display | more...
I always fall into the trap of believing that I have been exhausted, or that I have exhausted people. That there is nothing anyone can show me that I haven't seen or heard about already in some form. The irony is that often what I find in someone new is actually just a reflection of myself in them, a new way of seeing myself. Not that I don't see that person as being unique, but when I start out, I can't help but define them by my own measurements, like mapping a new continent by your own concepts of size. Dimensions have these set definitions of inches, yards, feet or pounds, and we all adhere to them eventually. So is it at first with people.

When I meet someone new that I believe I can relate to, I become obsessed with that person. I want to know all about them, their life, their thoughts. I want to slip behind their eyes and see things as they see them. It's like having a best friend in middle school that you absolutely adore. You want their seemingly normal home life, you want to be one of their parents' kids, you want their life to be absorbed into yours. Not exactly because your own life is the pits but because theirs is something new, and it energizes you.

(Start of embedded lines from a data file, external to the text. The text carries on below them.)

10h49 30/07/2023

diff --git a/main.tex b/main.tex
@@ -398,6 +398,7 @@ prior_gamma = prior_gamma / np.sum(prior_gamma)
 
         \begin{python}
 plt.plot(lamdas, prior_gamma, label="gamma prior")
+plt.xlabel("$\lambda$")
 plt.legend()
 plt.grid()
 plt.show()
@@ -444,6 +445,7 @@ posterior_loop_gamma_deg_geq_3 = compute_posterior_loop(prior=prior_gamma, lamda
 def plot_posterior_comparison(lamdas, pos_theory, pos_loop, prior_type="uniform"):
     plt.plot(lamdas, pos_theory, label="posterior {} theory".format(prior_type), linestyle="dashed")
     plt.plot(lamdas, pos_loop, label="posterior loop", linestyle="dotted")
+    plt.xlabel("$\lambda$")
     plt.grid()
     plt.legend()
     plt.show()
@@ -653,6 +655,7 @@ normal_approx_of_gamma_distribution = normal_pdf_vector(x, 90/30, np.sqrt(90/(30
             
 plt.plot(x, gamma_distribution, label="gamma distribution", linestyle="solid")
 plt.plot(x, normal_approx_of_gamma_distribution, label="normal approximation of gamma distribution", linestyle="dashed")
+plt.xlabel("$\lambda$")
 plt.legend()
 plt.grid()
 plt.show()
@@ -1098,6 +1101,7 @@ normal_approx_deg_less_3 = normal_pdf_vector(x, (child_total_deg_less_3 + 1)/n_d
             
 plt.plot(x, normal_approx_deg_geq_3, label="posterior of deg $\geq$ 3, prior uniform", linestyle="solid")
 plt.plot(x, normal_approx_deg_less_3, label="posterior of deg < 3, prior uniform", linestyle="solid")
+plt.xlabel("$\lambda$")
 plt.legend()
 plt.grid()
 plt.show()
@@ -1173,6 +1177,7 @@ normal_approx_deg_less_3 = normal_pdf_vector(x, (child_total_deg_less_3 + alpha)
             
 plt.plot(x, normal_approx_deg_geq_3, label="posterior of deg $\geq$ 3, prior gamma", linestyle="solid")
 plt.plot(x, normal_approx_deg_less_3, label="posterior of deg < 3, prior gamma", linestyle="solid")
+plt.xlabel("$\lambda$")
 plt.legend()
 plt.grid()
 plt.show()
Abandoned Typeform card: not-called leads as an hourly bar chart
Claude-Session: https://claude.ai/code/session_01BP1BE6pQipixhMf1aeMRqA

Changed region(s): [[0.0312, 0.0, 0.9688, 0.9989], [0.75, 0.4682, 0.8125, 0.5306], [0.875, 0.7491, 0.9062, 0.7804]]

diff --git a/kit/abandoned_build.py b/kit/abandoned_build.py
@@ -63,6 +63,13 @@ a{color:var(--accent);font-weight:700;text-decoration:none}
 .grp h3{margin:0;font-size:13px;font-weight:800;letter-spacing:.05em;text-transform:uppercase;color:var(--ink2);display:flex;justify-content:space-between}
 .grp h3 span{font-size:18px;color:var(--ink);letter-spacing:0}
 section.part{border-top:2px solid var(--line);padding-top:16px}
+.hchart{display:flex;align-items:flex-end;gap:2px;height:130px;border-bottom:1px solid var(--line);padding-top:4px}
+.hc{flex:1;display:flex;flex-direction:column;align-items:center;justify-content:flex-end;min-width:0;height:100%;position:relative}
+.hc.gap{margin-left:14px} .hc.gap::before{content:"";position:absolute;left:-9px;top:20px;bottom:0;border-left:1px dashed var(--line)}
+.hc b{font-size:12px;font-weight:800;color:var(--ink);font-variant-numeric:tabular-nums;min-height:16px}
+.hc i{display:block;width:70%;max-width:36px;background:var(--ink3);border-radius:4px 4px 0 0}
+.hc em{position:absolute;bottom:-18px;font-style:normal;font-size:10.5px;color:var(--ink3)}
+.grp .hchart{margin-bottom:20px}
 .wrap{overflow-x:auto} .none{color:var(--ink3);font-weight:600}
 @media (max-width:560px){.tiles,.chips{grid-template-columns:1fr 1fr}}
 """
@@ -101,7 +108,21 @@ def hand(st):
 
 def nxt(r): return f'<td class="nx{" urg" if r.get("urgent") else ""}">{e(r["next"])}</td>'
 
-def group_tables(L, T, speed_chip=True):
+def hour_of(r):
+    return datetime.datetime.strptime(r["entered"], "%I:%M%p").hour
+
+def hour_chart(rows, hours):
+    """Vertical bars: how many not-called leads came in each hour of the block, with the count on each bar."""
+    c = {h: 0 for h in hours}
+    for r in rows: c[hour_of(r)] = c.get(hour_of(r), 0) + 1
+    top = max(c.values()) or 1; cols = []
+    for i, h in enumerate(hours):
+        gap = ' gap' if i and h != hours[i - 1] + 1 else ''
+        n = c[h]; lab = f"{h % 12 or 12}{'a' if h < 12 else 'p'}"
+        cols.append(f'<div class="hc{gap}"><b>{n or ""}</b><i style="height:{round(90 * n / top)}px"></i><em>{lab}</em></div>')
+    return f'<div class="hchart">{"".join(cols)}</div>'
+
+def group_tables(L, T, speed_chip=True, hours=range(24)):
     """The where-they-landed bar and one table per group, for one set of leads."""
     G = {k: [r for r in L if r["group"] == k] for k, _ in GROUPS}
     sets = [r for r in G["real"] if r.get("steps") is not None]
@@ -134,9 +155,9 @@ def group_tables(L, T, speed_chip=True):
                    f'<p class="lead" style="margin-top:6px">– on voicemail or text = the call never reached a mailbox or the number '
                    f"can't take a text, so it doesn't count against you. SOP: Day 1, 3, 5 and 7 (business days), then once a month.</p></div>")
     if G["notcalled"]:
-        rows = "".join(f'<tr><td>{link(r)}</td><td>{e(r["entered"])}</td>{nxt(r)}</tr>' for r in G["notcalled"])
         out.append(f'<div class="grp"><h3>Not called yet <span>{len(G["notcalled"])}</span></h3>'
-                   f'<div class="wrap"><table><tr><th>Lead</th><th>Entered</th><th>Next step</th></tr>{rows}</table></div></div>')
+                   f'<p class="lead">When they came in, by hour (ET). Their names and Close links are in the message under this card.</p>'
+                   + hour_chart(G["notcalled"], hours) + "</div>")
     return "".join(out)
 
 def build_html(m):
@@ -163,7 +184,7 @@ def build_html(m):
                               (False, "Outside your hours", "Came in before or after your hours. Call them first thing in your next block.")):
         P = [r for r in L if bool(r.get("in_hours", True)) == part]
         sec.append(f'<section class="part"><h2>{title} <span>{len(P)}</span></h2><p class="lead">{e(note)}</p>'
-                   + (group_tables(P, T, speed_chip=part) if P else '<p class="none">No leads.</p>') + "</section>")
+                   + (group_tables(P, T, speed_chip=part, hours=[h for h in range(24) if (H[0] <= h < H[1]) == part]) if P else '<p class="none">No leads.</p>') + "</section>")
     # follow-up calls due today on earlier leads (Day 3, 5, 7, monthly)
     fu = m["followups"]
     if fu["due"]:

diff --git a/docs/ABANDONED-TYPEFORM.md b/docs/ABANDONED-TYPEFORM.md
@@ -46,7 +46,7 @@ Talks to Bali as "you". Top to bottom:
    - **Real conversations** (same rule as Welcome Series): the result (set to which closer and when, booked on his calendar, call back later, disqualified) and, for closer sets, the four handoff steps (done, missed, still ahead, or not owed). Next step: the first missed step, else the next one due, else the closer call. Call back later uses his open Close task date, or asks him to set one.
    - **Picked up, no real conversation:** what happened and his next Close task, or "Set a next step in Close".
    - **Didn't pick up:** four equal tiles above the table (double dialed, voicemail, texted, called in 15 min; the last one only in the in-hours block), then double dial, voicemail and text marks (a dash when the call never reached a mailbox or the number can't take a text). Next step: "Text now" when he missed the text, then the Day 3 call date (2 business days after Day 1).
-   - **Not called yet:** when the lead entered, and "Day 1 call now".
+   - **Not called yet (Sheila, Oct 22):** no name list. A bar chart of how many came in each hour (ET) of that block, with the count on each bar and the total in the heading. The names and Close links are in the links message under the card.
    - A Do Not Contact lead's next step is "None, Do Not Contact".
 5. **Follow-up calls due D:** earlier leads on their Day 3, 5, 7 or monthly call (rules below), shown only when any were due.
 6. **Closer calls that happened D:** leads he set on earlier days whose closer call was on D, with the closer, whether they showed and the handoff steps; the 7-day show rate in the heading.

For other people, making new friends or meeting new people may be more typical than it is for me. Given my reclusive lifestyle, that wouldn't be hard to imagine. The handful of really close friends I have I can never seem to get enough of, but of course, they are all at a distance right now. The one friend here who is pretty much what I would call my best friend, and I work with her, and we never get tired of each other. We are, in a sense, the only friends each other has, so the addiction is mutual.

In those rare times when someone crosses my path (which they pretty much have to do, since I don't cross many other people's paths) that intrigues me, I am transfixed. A hunger comes over me and my addictive nature takes control. I rattle like a wind chime of empty soda cans, I pose provocative and often abrupt questions, I poke and prod and drink in that person like air, like a decent glass of wine. Sometimes it scares them away, and rightly so, but not always. Sometimes the attention I provide is exactly what they wanted, precisely what they'd been hoping for, someone to listen to them and pay attention.

All of my relationships start with that electric burst, that blinding flare of effort. More often than not, it dies quickly, as lightning that touches down and then ceases to be in an instant. It may be my own intensity that predicts the end; that wouldn't surprise me. I can't help but think that this behavior of mine stems from my childhood growing up in a tourist town, where the kids I made friends with left in three months often to never be seen again. So I learned to appreciate what I had when I had it, so that I could at least say that I made the effort, that I allowed myself to touch other people even for a brief period. Being an only child hopelessly introverted, and socially inept with kids my own age probably figures in there too.

And New Orleans is no different. It's the adult version of my childhood, where people come to get lost and often find me to lose themselves in. And I often willingly accept that role as temporary fantasy, because it's actually more normal to me than having a friendship with someone that is built to last the test of time. Again, I know that this is not healthy for me, and I don't know how to rectify it, since I love the rush of meeting someone new so much, of getting to know them while we're both around. And there have been rare moments where that rush has lasted years that legitimize to me that it can produce something withstanding, that it isn't all just smoke and mirrors. But it does make me feel like should warn people that I meet, so they at least know what to expect.

So consider yourself warned.

Log in or register to write something here or to contact authors.